How do you react when you suspect a friend has been aiding your worst enemy? If you’re Rep. Ted Poe, you demand they prove their loyalty. “Pakistan has a lot of explaining to do. It seems unimaginable that Osama bin Laden was living 1,000 yards away from a military base in a million-dollar mansion built especially for him and no one in the Pakistani government knew about it,” said the Republican Congressman from Texas. On Tuesday, Poe introduced legislation that would freeze foreign aid to Pakistan until the U.S. State Department can assure Congress that rogue factions in the Pakistani government hadn’t harbored the al-Qaeda chief.
Both Republicans and Democrats have been publicly grappling with whether to reassess U.S. policy toward Pakistan in light of the fact that bin Laden has been luxuriating for up to six years in a garrison town peppered with Pakistani military officials. Both sides are split on how handle our nuclear-armed ally. “You cannot trust them and you cannot abandon them,” Lindsey Graham said, aptly distilling the Catch-22.

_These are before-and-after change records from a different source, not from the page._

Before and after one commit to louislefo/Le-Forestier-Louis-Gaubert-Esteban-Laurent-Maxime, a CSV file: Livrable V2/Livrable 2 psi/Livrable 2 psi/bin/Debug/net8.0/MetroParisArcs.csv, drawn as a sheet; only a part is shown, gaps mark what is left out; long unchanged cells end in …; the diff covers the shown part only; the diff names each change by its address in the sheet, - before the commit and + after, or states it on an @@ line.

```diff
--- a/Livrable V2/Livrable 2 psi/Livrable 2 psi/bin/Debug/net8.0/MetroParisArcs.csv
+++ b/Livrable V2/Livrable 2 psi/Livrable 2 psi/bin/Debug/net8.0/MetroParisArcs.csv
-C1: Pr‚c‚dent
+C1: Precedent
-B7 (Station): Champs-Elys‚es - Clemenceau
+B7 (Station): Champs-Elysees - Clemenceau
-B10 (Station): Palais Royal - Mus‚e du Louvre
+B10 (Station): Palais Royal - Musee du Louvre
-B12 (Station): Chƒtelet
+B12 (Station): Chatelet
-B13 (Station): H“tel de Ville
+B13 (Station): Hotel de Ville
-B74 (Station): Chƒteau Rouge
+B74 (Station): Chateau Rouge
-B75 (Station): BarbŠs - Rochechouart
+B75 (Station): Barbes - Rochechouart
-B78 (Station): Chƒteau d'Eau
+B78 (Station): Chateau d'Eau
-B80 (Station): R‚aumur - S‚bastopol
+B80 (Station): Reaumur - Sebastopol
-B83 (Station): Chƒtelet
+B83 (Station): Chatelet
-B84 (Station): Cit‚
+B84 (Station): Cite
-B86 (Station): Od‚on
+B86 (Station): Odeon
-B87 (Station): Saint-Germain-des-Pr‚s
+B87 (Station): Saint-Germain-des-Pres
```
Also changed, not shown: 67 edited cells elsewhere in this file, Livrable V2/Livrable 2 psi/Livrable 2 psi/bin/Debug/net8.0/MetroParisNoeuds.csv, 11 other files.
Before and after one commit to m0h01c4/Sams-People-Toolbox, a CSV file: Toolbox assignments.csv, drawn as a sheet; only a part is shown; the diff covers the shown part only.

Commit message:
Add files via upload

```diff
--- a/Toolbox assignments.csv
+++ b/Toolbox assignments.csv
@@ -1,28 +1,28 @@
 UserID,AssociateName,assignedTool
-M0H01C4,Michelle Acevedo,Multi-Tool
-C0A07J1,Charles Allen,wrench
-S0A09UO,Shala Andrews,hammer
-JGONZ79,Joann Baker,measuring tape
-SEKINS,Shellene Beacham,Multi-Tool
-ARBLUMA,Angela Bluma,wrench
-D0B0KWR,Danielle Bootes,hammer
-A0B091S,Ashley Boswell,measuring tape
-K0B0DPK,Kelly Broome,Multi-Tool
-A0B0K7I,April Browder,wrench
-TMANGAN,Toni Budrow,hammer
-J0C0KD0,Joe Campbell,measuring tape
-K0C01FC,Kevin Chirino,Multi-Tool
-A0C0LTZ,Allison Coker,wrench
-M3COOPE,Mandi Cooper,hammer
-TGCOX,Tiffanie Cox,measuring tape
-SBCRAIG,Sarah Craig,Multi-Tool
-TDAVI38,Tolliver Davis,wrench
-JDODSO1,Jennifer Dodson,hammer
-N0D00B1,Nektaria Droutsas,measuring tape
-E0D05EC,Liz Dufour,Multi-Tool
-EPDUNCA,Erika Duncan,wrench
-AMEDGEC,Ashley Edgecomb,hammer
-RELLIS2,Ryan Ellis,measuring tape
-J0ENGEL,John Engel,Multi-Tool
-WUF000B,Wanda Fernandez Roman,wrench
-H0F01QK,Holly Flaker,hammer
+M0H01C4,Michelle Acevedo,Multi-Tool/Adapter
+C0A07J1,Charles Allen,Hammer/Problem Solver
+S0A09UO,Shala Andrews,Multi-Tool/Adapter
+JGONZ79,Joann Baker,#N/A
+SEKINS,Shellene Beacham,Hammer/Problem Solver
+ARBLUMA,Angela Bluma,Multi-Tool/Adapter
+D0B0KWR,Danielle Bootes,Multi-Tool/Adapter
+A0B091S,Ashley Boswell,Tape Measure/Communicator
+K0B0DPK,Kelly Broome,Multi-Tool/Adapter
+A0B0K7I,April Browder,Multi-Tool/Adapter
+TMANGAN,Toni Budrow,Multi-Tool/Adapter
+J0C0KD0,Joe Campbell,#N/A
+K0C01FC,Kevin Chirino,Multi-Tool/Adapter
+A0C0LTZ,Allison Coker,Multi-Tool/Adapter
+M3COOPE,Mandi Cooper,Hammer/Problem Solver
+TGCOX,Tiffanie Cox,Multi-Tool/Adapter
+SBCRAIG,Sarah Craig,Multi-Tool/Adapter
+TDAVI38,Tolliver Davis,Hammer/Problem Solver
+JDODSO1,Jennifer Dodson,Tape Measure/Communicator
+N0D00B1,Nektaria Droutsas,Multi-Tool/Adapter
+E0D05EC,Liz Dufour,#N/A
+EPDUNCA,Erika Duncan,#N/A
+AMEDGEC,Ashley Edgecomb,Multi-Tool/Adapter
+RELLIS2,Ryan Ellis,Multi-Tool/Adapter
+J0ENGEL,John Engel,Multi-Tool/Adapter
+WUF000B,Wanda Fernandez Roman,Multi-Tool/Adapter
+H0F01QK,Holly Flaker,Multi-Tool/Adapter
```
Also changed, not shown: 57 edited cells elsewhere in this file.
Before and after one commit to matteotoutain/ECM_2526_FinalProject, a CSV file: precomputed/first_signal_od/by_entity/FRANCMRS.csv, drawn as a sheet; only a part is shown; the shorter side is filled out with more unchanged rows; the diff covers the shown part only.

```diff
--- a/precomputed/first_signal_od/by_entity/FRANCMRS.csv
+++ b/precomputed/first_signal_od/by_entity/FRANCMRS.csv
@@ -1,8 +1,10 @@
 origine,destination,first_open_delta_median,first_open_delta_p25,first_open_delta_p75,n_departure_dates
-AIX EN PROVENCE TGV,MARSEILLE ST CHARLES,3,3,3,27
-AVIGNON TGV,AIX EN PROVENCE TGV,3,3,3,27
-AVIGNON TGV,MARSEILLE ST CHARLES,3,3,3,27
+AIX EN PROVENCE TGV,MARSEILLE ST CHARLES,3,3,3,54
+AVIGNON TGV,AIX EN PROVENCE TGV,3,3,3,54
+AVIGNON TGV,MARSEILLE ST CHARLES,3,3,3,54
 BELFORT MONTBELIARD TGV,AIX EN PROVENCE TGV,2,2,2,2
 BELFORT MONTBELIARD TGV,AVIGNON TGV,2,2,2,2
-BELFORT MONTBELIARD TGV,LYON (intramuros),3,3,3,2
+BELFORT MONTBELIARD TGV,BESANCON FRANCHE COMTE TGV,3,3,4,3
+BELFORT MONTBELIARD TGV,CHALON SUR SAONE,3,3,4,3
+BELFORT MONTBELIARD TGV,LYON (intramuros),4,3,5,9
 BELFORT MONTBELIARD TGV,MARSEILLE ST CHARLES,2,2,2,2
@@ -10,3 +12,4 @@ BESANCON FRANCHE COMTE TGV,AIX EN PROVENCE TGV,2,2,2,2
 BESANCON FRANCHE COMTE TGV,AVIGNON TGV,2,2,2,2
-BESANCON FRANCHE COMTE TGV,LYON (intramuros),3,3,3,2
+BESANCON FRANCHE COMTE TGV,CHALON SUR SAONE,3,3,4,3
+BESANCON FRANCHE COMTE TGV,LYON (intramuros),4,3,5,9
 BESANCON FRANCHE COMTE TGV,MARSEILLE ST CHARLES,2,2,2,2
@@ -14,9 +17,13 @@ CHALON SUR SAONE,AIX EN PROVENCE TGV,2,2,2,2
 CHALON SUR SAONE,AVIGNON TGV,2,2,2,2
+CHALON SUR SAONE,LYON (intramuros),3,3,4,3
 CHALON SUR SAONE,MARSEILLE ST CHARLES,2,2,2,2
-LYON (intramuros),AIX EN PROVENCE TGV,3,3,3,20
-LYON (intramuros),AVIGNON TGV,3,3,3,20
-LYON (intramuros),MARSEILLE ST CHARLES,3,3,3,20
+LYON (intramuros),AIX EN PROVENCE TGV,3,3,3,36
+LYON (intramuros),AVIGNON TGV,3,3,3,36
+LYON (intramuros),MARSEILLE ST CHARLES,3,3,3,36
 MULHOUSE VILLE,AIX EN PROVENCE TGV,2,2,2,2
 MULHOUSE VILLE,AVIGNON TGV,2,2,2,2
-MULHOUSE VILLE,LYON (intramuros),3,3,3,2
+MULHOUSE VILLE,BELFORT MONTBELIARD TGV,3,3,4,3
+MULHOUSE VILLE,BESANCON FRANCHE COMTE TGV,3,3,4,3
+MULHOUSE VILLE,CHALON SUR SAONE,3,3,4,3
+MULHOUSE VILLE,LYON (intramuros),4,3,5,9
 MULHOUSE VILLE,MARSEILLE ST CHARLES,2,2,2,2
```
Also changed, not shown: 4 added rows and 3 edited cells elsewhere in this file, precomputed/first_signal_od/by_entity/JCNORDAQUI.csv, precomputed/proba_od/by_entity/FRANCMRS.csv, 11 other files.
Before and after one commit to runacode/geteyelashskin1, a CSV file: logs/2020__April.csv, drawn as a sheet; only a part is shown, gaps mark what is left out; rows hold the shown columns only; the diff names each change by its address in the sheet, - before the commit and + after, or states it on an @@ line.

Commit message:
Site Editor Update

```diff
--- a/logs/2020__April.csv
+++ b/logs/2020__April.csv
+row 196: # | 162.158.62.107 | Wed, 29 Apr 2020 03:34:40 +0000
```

Several Republicans in addition to Poe have urged for the U.S. to scale back assistance to Pakistan, which has totaled some $20 billion since the Sept. 11, 2001 attacks. “I think it is quite clear that unless we get a clear explanation of what the government of Pakistan knew about the whereabouts of Osama bin Laden, all foreign aid from American taxpayers to this nation needs to cease,” Republican Congressman Allen West said.
Party bosses aren’t so sure. “This is not a time to back away from Pakistan,” House Speaker John Boehner said. “We need more engagement, not less.” Other top Republicans, including Eric Cantor and Jon Kyl, have warned against a “knee-jerk” reaction.
Democrats have splintered as well. “Before we send another dime, we need to know whether Pakistan truly stands with us in the fight against terrorism,” said Democratic Senator Frank Lautenberg of New Jersey. The push to freeze aid has pinned the White House in the uncomfortable position of defending an ally whose allegiances were questionable enough that the U.S kept it in the dark prior to Operation Geronimo, lest someone alert bin Laden to the strike. “I think it’s a question of the interests that we share and the cooperation that we’ve forged,” White House Press Secretary Jay Carney said. “It’s a complicated relationship. There’s no question.”
The relationship is fraught on both sides. Pakistan is none too thrilled about a U.S. military incursion on its sovereign territory, and its Ministry of Foreign Affairs vented that frustration in a statement defending its contributions to the war on terrorism. “Pakistan, being mindful of its international obligations, has been extending full and proper cooperation on all counterterrorism efforts, including exchange of information and intelligence. Pursuant to such cooperation, Pakistan had arrested several high profile terrorists,” ministry officials wrote. Secretary of State Hillary Clinton stressed this point in a Monday briefing, declaring that “cooperation with Pakistan helped lead us to bin Laden and the compound in which we was hiding.”
Sunday’s raid sharpened suspicions that a key ally has been playing a double game, but those suspicions have been simmering for a long time. It hasn’t changed the fact that a working relationship remains a necessity for the U.S. As Congress tries to tighten its purse-strings, slashing billions in foreign aid to a frenemy might seem like a logical move. But judging by the reaction of party leaders, it’s unlikely to happen.